I clear my throat and fiddle with the salt shaker again. “Travel costs money I don’t have and writing sure won’t pay the bills.” I shrug, trying not to show them how much the realization that real life sucks bothers me. “Besides. I like making drinks at The Bad Apple. Never a dull night, that’s for sure.”
Which was true. I do like the energy of talking to different people all night long. Of the music playing super loud. Of the lights careening off the bottles of liquor lining the shelves on the wall behind the bar. So I’m not a physical therapist like Chelsea or a pediatrician like Maya. So I’m not on the traditional London Fast Track to Success. That doesn’t bother me. At least not a lot. But I am getting really tired of picking up jerks.
“So what do I do?” I ask and hold up a hand as both of my sisters suck in a big breath as if they have an entire novel’s worth of advice for me. “About the not dating jerks thing. The rest of my life is fine.”
Which it is. Kind of. I just need a little more time to figure out what I want to do when I grow up is all.
My sisters both close their mouth against whatever it was they were going to say and each of them lets out a long breath. Chelsea bites her bottom lip while Maya twirls her finger in her long brown hair and looks at the table.
“My life is fine.” I repeat myself because clearly they were more interested in talking about my career choice and living situation than they were about the guys I go out with. “But I have a seriously bad track record with the men.

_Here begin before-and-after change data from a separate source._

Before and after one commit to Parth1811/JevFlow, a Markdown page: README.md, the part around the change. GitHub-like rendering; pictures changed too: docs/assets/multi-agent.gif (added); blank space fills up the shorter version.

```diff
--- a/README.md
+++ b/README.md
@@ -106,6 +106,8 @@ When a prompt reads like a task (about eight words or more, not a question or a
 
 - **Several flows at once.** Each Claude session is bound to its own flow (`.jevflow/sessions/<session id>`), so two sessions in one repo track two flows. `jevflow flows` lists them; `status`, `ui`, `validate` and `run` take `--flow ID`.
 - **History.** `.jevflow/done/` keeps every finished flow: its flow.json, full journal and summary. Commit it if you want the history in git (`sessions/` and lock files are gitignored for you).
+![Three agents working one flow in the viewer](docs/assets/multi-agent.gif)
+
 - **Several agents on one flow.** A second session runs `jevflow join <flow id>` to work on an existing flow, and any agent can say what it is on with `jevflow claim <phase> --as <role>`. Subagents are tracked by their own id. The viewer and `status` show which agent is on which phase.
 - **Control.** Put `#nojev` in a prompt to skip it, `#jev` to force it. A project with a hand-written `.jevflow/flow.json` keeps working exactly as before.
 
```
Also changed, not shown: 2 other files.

What do I do?”
The girls are quiet. Still. Some more. I’m busy trying to ignore the rush of indignation and irritation roaring through my veins. I’m only twenty-five. So what if they were both college graduates by the time they were my age? I’m not them. That’s been clear our whole lives.

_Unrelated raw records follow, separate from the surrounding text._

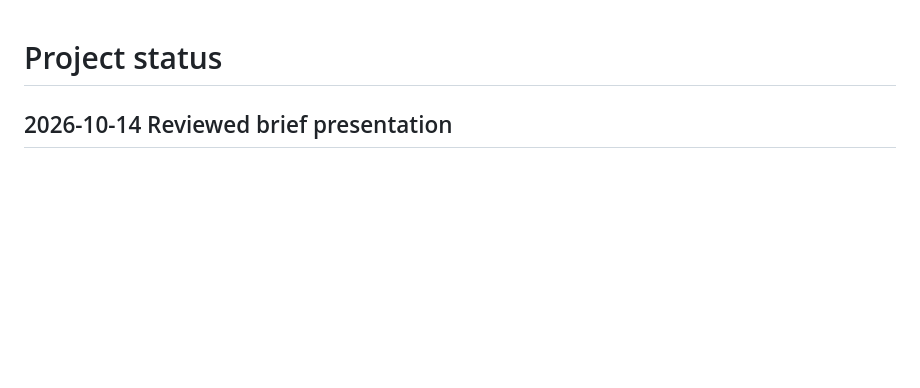
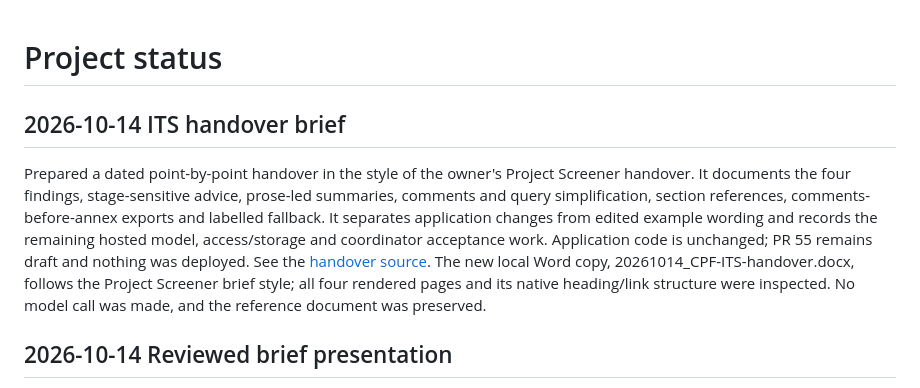
Before and after one commit to ljonestz/cpf-fcv-reviewer, a Markdown page: docs/PROJECT_STATUS.md, the part around the change. GitHub-like rendering; blank space fills up the shorter version.

Commit message:
docs: add CPF reviewer ITS handover

```diff
--- a/docs/PROJECT_STATUS.md
+++ b/docs/PROJECT_STATUS.md
@@ -1,4 +1,18 @@
 # Project status
+
+## 2026-10-14 ITS handover brief
+
+Prepared a dated point-by-point handover in the style of the owner's Project
+Screener handover. It documents the four findings, stage-sensitive advice,
+prose-led summaries, comments and query simplification, section references,
+comments-before-annex exports and labelled fallback. It separates application
+changes from edited example wording and records the remaining hosted model,
+access/storage and coordinator acceptance work. Application code is unchanged;
+PR 55 remains draft and nothing was deployed. See the
+[handover source](handover/20261014_ITS-handover.md). The new local Word copy,
+20261014_CPF-ITS-handover.docx, follows the Project Screener brief style; all four
+rendered pages and its native heading/link structure were inspected. No model call
+was made, and the reference document was preserved.
 
 ## 2026-10-14 Reviewed brief presentation
 
```
Also changed, not shown: docs/PRODUCTION_READINESS.md (+13 -0 lines), docs/handover/20261014_ITS-handover.md (added, +79 -0 lines).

“For one,” Chelsea finally says. “No more picking up guys at the bar.”
bar or at
bar. Because where else am I supposed to pick them up?”
“At bars in general. Just think about the kind of people who hang out in bars all the time.”
“Uhh … the fun kind?” I know Chelsea’s only trying to help, but I love spending my nights off at a bar, drinking in the energy of many people gathered in one place, the music and the dancing, the laughter. Hell, I strike up conversations with strangers just for a chance to see life through their point of view.
“Okay,” says Maya, clearly seeing the landmine Chelsea just stepped onto. “Just
bar. No more bad apples from The Bad Apple.” She chuckles at herself and takes a sip of her margarita, amusement dancing in her eyes.
‘Okay.” I bob my head in agreement. “It’s probably a bad idea to be dating people from work anyway. Next?”
“He needs a home.”
“And a good car.”
“A decent job!”
“A life plan!”
My sisters ricochet their requirements right off each other, one after the other, information coming at me machine gun style.
“Clearly you’ve had time to think about this.”
“We may have talked about it once or twice.”
“Okay, so you want him to have a home, a car, a steady job, a life plan, more brain cells than tattoos. I think I can get behind that.” Even if I don’t have one single clue as to where I was going to find a guy like that. A guy who met those requirements would count as an actual, honest to goodness adult. I’m not exactly the best at adulting and the guys that end up in my circles aren’t that good at adulting either.
“Anything else?” I asked.
“Just remember,” says Chelsea.
Maya and Chelsea took one last look at each other and in then in one rush of words so perfect and in tune they might as well have been choreographed they hit me with their most important requirement.
“You can’t meet him at The Bad Apple.”